Output only how many lines below contain "code".

Dataset records section start

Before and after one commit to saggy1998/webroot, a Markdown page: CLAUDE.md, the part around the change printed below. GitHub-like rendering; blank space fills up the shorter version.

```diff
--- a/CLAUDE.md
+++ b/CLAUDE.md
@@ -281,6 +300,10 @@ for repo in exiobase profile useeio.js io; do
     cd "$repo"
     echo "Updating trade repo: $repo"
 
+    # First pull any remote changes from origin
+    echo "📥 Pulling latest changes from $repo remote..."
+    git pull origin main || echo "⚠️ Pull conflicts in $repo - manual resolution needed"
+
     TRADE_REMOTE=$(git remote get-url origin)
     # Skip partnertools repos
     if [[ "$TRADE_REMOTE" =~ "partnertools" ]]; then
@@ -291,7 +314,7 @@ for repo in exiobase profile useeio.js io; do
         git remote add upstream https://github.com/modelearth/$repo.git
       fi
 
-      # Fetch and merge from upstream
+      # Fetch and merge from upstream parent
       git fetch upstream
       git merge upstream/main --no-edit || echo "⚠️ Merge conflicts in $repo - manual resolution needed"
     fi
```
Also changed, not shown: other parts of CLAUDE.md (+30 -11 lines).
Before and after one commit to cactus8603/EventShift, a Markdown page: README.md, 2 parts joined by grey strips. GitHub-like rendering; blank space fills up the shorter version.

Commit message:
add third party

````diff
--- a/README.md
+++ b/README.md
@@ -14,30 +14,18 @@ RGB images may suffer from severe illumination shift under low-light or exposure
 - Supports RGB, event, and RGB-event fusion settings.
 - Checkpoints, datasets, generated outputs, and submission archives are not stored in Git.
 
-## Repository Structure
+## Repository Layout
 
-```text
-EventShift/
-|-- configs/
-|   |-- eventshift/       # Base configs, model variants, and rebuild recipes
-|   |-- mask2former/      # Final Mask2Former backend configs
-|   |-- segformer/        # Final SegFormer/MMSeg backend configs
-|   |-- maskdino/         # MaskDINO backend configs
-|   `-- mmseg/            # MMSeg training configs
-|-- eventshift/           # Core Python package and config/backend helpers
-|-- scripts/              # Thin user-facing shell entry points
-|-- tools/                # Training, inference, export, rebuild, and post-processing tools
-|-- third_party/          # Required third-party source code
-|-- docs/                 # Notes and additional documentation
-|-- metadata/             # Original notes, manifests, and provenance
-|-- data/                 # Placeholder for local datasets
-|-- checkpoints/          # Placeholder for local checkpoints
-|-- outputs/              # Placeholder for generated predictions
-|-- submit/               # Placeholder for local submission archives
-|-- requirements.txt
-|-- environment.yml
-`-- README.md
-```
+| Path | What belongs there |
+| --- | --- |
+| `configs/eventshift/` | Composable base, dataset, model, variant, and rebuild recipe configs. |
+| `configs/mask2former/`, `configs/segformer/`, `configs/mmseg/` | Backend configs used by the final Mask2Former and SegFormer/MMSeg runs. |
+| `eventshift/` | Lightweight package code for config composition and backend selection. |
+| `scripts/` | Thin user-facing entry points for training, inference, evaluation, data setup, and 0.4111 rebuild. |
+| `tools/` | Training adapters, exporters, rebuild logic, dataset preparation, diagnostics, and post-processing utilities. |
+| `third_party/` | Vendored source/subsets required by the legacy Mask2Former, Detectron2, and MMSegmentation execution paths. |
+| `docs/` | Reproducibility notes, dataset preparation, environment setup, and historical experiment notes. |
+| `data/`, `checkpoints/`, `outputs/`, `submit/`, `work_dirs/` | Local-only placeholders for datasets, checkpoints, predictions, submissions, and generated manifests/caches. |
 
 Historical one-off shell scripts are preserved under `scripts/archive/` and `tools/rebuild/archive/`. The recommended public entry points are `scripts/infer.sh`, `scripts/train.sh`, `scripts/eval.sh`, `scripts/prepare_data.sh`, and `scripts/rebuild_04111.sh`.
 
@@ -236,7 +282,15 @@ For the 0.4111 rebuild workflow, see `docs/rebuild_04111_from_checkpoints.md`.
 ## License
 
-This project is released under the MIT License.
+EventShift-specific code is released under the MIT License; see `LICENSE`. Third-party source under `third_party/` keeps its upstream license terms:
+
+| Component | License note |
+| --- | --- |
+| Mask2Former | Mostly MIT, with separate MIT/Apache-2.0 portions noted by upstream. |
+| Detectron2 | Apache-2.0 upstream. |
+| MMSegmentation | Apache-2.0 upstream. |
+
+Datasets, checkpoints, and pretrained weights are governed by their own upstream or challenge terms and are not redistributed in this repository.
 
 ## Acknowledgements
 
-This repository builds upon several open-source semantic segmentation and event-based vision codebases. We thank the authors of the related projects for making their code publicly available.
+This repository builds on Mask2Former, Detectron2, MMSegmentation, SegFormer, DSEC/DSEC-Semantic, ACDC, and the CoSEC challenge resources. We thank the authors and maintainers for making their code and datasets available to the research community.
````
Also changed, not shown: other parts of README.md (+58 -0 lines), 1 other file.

Dataset records section end

=== Solved exercise ===
5